Every year, the American Society for Microbiology (ASM) has an annual meeting that covers all topics in microbiology (I’ll talk about some of the science next week). It’s often in pretty good locations–this year, it was held in San Diego. But attendance has been dropping: a few years ago, over 12,000 people attended (it’s a big meeting), and this year, less than 9,000 people attended–which is one of the worst turnouts in memory (and San Diego is a nice place, although I still think Philly–yes, Philadelphia–was the best site they’ve ever chosen).
I’ve heard rumors that the format of the meeting is going to change, and that’s probably a good thing.
As I see it, the meeting has several problems–and it’s not that it’s ‘too big’ (that’s one of its strengths, as you run into colleagues you otherwise wouldn’t see). First, there’s no coherency to the program. Each section (subfield of study) sets its own symposium schedule without coordinating with other sections, leading to a lot of repetition and scheduling conflicts.
Second, I’ve always found that, due to the schedule, most of the talks I want to hear all occur at the same time. At this last meeting, my ‘top six’ talks all took place in the same hour (talks are for thirty minutes).
Third, the way posters are planned doesn’t work well. Typically, all of the posters in a given topic are scheduled at the same time. This means that many of your colleagues are standing next to their posters and can’t stop by yours (unless your poster sucks, but that’s a different problem). Poster topics should be spread out over the three days*, so that presenters will, at least, be able to see two-thirds of the posters in their session.

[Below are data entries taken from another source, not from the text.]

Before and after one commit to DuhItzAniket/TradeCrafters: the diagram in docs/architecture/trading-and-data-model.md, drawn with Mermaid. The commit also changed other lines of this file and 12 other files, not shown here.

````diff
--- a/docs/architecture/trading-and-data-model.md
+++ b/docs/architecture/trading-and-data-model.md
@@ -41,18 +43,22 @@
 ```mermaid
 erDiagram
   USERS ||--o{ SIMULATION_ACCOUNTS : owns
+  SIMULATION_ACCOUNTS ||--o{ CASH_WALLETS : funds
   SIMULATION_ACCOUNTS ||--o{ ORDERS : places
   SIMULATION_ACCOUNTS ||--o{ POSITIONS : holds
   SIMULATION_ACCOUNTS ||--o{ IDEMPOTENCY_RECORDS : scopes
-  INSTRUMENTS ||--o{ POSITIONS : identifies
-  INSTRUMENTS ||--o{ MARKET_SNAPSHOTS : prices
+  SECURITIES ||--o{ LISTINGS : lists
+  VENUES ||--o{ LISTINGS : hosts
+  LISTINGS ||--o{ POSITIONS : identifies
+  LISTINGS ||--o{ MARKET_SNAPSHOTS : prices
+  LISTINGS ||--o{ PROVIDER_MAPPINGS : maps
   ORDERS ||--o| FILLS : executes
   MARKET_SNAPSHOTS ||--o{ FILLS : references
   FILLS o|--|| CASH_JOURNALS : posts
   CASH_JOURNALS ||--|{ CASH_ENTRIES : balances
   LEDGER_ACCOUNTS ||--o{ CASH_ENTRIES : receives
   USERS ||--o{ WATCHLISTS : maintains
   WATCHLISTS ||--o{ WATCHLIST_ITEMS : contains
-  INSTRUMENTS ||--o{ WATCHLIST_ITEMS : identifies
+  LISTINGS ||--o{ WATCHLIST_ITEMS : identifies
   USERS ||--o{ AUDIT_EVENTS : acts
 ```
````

Hopefully, ASM will fix these problems.
*ASM goes for three and a half days. The half-day session on the last day is poorly attended, especially when east-coasters have to fly from the West Coast. Get rid of it.